Electricity Market Reform: plan B


Source: Ekonomichna Pravda

What should be done to prevent the next attempt to reform the electricity generation market from being unsuccessful.

A year ago, the Verkhovna Rada adopted the Law “On the Electricity Market”.

However, another attempt to create a civilized market and harmonize Ukrainian legislation with the European one is unlikely to succeed.

The biggest drawback of our market is the ultra-high concentration, when 92% of electricity is generated by the five largest producers.

In fact, it is a state monopoly – Ukrhydroenergo, Energoatom, Tsentrenergo and the DTEK that controls about 80% of thermal generation.

This state of things allows the main players to manipulate prices, since the electricity cost for end consumers depends not only on the tariffs of particular producers, but also on the structure of the “energy mix”.

For example, if pricing principles in the market are changed in accordance with the requirements of the new law, the electricity price for consumers with irregular consumption schedules – small and medium-sized businesses, household consumers – will be the same as the price of the “most expensive” generation in the stock market segment.

As a result, prices for such consumers will increase at least by 30%. A positive aspect of such a price fluctuation could be the renewal of fixed assets of producers, since generation capacities are 80% worn out.

For example, in the world, the prime cost of electricity production for new nuclear power plants is 117 dollars per MWh, 60-140 dollars per MWh for coal based power plants and about 75 dollars per MWh for gas ones taking into account capital expenditures.

However, it is unlikely that there will be new power plants in Ukraine in the next 10-15 years, because a payment back period for such investments is more than 20 years. At the same time, importers as full-fledged competitors to the domestic generation also can not enter the market until a number of administrative, economic and technical barriers are removed.

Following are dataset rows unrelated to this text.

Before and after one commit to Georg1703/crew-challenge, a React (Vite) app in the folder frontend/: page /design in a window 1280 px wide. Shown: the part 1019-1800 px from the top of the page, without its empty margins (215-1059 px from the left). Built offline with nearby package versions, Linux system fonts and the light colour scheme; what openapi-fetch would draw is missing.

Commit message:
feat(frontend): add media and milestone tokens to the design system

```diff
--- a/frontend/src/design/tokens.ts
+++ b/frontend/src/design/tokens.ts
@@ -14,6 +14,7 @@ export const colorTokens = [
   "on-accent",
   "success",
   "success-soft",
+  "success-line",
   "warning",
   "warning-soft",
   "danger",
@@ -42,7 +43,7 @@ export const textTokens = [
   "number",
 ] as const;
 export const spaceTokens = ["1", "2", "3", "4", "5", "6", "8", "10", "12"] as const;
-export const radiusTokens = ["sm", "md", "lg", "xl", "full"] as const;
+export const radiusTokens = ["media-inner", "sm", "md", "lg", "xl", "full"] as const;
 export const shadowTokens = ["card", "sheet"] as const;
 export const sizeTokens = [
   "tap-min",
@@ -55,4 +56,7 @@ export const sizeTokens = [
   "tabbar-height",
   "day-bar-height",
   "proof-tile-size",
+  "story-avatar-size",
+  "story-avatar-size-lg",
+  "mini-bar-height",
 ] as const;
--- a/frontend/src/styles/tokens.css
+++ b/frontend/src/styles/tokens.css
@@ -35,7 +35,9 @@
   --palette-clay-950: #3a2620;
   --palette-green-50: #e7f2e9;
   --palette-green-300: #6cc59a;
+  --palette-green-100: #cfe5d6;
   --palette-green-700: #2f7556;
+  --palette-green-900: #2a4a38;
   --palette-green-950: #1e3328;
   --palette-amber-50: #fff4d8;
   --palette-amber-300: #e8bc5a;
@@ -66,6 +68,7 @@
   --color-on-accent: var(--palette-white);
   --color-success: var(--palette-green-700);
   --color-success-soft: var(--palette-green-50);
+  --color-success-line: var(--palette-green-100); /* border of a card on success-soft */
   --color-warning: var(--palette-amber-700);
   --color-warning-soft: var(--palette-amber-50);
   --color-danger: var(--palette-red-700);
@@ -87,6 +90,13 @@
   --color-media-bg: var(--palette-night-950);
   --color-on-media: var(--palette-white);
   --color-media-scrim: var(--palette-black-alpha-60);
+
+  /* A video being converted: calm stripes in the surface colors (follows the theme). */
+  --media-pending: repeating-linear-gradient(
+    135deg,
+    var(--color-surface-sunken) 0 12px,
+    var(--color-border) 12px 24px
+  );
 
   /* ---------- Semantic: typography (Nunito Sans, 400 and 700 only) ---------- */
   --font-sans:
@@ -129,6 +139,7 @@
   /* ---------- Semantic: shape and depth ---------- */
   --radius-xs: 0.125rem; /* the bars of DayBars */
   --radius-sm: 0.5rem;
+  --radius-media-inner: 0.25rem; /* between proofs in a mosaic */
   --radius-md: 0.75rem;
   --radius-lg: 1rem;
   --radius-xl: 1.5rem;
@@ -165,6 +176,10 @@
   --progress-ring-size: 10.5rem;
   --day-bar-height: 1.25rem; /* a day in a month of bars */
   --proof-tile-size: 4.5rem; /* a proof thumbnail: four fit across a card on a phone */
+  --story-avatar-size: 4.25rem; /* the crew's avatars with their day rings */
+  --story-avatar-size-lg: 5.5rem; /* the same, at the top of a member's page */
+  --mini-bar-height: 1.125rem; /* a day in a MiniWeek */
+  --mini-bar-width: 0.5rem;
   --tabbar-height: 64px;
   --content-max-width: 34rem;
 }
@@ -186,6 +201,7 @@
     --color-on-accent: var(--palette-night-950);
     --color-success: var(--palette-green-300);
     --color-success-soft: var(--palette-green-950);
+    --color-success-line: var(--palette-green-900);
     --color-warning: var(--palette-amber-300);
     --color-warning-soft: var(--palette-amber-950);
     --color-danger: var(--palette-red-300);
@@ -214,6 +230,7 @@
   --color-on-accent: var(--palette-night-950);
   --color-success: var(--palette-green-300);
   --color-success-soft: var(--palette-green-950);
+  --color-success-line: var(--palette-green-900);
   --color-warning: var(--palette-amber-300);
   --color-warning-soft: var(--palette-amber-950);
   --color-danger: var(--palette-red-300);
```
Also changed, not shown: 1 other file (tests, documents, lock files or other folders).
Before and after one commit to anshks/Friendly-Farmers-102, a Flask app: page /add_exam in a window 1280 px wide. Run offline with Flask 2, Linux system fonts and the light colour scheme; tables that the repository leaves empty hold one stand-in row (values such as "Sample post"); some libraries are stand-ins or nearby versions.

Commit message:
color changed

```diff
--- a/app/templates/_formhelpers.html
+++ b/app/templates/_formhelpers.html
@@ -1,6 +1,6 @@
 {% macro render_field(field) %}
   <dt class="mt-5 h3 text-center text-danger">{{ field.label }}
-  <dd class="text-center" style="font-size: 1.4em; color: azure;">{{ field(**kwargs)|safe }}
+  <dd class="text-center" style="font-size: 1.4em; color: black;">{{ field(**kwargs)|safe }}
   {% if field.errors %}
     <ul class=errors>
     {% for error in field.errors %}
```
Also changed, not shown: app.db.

Firstly, it is necessary to unite the Ukrainian energy system with the networks of European countries, ENTSO-E, or at least to create conditions to import through the Burshtynsky Island – a conventional territory, where electricity networks of the Burshtynsky TPP along with the adjacent electricity network and own consumers within the Transcarpathian, Ivano-Frankivsk and Lviv regions are located.

However, the success of such synchronization with the EU depends to a large extent on domestic electricity producers who are not interested in new competitors and can sabotage bringing their equipment into compliance with the ENTSO-E requirements.

Market players may also block making investments into new generation facilities by reducing their prices at the moment arises to underreport specified economic rates for such investments.

Especially – in case of establishing payments to “fix” old equipment for the existing players. These surcharges will be added not to their kWh/year supply tariffs, but to the transmission tariff creating the illusion of competitive electricity prices.

Given this, we should not expect a positive effect from the reform on the market. There are possibilities to reduce a severe impact on the economy from the rise in electricity prices, but they are politically unpopular and unlikely to be implemented.

Thus, the amount of subsidies to the population added to industrial tariffs for electricity in 2016 was $1.6 billion. If we remove this burden on businesses, electricity prices for non-residential consumers will increase by 10-12%, and for the population – almost twice. Neither the government nor the regulator will do this before the elections.

In addition, such a situation significantly reduces the investment attractiveness of Ukraine. One of its factors was the formula of “cheap labor plus a cheap energy resource”, which is now cancelled out by higher prices for electricity.

A number of consumers will take advantage of direct contracts with electricity producers. Most likely, it will be powerful industrial enterprises and electricity exporters, that is, those who can predict their load in the long run. All others will pay for consequences of the reform out of their pockets.

What is the way out? It is impossible to reform the electricity generation market just by implementing a European model. The domestic market has the special features that need to be taken into account.

In our realities, main prerequisites for the successful reform are to strengthen antimonopoly requirements for generation market participants, create opportunities for opening imports, and build a new generation and storage systems.

The competition will develop in the electricity market only if the ownership structure is changed. In Europe, there were precedents when vertically-integrated companies split according to the anti-monopoly legislation. In the domestic market, each NPP, TPP, HEP and PSPS could be stand-alone players.

Otherwise, in the context of limited state intervention, the sensitivity of the market to price fluctuations, schemes and abuses will increase significantly that will affect end consumers and discredit the European integration process.

The philosophy of energy consumption is changing faster than the state and large businesses are responding to. with every rise in prices, Ukrainian consumers will get closer to alternative generation, energy efficiency and “zero” consumption.

The future of the market lies with the promotion of energy self-sufficiency for the population and businesses.  The government is now encouraging to install solar panels in private houses. They have a fixed “green” tariff and a guaranteed buyer – an oblenergo that purchases excess electricity.

This approach should be also applied to legal entities that install electricity generation facilities of up to 500 kW. All excess electricity – production minus consumption – should be bought at a “green” tariff without additional regulatory burdens such as licenses and individual tariffs.